The cost structure of an organisation is defined as the distribution of costs among the processes an organisation uses to deliver its products or services. An outcome is defined as the result and benefit of achieving an objective, or a desired future state.
Of the 670 organisations we have researched, few ever rethink their cost structures, though all frequently look for cost reductions. The relationship between money and outcomes is largely unknown, and there is no way of ensuring that money is converted into the desired outcomes. They believe that more money will produce better outcomes – but it won’t because they don’t have a system to turn money into outcomes. They think that reorganisation will reduce cost – but reorganisation de-motivates people, and doesn’t change what they do or how they do it.

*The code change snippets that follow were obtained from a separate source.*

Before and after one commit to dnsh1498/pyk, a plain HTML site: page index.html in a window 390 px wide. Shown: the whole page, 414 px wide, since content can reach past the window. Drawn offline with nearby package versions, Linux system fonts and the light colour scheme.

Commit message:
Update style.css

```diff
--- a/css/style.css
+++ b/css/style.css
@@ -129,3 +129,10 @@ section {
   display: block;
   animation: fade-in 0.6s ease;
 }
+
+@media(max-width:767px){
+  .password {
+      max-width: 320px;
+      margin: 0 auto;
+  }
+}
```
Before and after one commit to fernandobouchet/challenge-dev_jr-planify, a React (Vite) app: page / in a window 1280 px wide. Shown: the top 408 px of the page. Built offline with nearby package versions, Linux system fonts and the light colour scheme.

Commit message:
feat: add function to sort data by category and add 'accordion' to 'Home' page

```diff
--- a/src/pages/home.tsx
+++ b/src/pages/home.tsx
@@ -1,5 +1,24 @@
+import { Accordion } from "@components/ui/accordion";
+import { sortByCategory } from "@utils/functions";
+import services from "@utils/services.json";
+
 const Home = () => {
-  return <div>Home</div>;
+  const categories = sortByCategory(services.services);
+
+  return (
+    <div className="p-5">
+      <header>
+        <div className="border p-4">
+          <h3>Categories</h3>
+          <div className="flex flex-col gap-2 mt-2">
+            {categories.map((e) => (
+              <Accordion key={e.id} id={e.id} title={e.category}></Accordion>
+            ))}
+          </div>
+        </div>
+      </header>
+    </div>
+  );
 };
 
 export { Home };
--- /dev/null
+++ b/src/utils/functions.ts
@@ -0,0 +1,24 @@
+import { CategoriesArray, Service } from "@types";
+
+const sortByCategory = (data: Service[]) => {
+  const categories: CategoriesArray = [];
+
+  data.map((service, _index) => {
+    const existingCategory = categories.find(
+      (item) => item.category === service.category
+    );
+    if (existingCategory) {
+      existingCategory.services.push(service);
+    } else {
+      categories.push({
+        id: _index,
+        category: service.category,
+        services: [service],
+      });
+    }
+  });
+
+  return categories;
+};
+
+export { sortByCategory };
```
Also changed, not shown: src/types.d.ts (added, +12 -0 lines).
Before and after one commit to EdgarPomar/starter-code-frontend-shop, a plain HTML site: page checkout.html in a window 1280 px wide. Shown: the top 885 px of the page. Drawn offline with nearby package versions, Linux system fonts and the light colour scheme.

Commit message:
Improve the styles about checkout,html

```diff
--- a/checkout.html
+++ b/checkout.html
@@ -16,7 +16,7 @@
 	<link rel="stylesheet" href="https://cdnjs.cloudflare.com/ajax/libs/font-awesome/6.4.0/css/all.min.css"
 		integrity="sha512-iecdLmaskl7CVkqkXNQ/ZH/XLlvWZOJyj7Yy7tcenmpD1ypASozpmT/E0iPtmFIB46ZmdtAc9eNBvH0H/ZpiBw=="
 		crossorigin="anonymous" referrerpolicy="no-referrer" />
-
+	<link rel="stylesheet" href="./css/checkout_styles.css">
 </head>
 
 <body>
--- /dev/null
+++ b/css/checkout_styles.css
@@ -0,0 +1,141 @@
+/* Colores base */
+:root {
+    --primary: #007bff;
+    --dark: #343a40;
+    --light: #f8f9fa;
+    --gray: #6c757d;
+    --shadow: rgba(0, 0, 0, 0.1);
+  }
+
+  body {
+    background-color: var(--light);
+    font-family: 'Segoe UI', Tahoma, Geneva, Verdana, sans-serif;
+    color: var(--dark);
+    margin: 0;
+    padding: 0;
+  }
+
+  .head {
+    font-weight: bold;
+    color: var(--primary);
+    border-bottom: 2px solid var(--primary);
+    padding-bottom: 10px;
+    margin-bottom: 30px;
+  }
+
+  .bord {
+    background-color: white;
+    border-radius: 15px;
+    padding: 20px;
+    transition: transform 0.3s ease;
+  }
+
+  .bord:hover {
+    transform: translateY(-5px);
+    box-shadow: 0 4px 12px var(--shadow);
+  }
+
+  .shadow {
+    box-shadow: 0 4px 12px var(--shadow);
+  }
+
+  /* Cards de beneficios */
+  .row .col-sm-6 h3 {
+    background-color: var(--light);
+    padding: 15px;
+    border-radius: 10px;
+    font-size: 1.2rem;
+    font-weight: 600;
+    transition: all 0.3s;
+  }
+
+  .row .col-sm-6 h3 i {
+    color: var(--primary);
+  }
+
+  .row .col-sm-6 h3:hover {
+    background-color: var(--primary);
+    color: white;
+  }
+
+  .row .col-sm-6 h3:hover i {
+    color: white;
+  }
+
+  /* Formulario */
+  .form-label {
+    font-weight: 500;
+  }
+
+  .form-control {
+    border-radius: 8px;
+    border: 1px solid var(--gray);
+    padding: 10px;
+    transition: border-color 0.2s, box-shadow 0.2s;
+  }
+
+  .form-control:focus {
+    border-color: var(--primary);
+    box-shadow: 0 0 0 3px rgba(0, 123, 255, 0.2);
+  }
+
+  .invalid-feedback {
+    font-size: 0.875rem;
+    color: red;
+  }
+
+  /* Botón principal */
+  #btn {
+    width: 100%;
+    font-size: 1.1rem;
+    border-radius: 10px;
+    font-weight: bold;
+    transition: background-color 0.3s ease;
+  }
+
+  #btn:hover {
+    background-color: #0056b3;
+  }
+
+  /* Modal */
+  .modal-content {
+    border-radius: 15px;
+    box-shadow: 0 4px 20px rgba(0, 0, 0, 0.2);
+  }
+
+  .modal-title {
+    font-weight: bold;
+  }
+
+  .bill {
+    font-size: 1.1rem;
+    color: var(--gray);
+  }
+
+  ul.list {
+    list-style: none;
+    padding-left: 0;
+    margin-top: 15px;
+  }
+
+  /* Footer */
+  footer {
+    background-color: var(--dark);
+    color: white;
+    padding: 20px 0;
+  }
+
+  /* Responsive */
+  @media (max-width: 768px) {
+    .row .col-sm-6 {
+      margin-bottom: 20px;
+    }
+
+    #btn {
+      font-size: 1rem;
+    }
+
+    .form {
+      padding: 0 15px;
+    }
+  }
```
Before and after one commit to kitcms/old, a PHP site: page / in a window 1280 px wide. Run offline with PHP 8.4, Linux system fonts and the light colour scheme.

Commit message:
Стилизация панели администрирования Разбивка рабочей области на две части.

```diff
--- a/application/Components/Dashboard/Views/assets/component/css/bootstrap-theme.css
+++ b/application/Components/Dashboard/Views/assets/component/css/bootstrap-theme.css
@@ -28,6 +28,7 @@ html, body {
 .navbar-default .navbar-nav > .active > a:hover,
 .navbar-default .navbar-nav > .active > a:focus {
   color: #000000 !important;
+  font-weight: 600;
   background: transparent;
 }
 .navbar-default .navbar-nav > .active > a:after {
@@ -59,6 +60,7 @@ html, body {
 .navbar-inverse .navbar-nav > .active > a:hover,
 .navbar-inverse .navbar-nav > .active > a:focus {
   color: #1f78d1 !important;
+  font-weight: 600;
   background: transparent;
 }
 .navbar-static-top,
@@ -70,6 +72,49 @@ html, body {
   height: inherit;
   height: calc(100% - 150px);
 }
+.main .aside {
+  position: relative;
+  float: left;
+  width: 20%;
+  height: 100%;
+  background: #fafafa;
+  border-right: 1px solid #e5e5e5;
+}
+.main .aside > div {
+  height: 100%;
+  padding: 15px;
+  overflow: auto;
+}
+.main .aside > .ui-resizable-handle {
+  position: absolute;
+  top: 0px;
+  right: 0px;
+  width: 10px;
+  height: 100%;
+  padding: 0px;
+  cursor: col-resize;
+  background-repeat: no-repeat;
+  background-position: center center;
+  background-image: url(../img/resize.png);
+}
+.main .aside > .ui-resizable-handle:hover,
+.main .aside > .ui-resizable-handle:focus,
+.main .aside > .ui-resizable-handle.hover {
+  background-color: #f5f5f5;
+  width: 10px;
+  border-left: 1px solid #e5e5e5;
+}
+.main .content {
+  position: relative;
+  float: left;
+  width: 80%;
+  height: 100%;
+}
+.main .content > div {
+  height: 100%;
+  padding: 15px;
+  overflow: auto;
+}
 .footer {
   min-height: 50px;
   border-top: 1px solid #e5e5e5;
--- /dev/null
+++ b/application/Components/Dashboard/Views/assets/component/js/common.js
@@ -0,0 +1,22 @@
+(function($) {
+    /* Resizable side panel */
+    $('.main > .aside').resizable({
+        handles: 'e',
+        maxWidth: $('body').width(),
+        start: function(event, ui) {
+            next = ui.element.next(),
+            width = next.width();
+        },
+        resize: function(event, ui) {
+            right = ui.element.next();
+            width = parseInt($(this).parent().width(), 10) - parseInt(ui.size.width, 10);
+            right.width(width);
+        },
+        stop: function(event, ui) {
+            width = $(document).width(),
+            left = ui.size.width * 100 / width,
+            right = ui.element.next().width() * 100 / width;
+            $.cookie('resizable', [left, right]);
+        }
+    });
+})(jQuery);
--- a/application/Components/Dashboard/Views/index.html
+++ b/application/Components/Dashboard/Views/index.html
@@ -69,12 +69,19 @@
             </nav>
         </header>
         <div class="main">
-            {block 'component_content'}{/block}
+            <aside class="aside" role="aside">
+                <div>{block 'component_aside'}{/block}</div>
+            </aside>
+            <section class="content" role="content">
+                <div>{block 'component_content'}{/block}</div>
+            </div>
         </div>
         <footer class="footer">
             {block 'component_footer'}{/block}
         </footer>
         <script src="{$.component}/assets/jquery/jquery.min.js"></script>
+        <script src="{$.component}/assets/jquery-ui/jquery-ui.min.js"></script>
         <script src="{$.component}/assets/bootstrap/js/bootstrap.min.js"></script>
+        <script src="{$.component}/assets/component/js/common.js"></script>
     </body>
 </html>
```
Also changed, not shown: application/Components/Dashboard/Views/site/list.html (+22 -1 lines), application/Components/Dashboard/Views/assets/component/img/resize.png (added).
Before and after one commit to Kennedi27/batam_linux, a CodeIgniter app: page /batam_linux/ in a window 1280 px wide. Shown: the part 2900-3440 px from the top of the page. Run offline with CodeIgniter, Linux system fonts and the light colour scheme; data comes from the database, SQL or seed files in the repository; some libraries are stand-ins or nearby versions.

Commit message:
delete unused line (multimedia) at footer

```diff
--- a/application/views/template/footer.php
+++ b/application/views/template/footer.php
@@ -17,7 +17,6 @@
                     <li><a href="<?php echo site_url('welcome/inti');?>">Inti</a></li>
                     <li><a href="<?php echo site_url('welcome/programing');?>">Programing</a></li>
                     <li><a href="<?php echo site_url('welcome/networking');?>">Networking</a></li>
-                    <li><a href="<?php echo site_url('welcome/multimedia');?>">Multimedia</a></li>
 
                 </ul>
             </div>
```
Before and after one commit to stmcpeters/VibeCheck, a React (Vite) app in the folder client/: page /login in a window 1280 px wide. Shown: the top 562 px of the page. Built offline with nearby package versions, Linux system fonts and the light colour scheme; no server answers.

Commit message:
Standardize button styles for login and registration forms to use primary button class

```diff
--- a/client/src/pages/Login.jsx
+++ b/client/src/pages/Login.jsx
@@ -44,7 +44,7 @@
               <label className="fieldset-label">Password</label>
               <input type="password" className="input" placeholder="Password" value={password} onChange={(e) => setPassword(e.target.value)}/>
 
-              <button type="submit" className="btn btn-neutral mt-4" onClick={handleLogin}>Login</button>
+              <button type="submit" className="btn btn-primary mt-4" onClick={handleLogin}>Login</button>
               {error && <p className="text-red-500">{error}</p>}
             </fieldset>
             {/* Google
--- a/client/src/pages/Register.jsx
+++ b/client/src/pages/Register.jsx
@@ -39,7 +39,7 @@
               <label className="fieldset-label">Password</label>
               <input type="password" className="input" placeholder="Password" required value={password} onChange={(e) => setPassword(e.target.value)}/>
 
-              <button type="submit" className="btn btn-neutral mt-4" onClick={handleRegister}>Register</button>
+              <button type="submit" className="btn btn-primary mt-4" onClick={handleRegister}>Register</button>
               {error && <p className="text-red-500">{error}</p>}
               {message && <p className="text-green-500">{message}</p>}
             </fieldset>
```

So what is to be gained from rethinking cost structures, and what is lost by restricting attention to cost reduction?
Drawbacks to current cost reduction strategies
The conventional approach to cost management is to start with the costs and find ways to prevent or reduce them. Well of course, what else could you do? Seems obvious, doesn’t it?
Current cost reduction strategies include outsourcing, category management, process standardisation, leverage of purchasing power, low cost market procurement and some Internet sales models. These strategies work and are very successful in reducing costs.
However, they have defects in common:
- They don’t help you to rethink your cost structure – they reduce costs within the existing structure.
- They don’t tell you which cost reduction strategy should be applied to which area of the business and when.
- They don’t tell you why you’re spending what you’re spending on what.
- They threaten product / service quality.
- They don’t deliver value for money and the outcomes you need to deliver.
- They potentially deprive strategy of the resources required for implementation.
- They don’t make optimum use of resources.
Looking at cost from a different perspective
Here’s a different way to look at it. Instead of letting your cost structure determine your outcomes, let your outcomes determine your cost structure. Instead of starting with cost reduction strategies, start with an outcome delivery strategy. Such an approach lets you have your cake and eat it. You get all the benefits of conventional cost reduction strategies but you also:
- Rethink your cost structure.
- Find out which cost reduction strategy should be applied to which area of the business and when.
- Discover why you’re spending what you’re spending on what.
- Increase product / service quality.
- Deliver value for money and the outcomes you need to deliver.
- Align resources with the strategy.
- Make optimum use of resources.
Consider an analogy
The Titanic had a double-bottomed hull that was divided into 16 watertight compartments. Because four of these could be flooded without endangering the liner’s buoyancy, it was assumed unsinkable. Shortly before midnight on 14th April 1912, the ship collided with an iceberg; five of its watertight compartments were ruptured, causing the ship to sink at 2:20 AM on 15th April.
What lessons can be applied from the Titanic to rethinking cost structures?
Firstly, take a unified approach. Instead of relying on watertight compartments, treat the organisation as a whole. Instead of operating like a ship, whose purpose is to resist its environment, operate like a fish which lives in and co-operates with its environment.
Secondly, look ahead. The pace of change continually increases and so does the need to rethink cost structures. Thinking ahead to what the future outcomes will and should be gives you the ability to define the required cost structure.
Thirdly, use your picture of the future to challenge assumptions and convention. Starting with outcomes gives you a cost structure from which to challenge existing practices, procedures, processes, programmes and even products.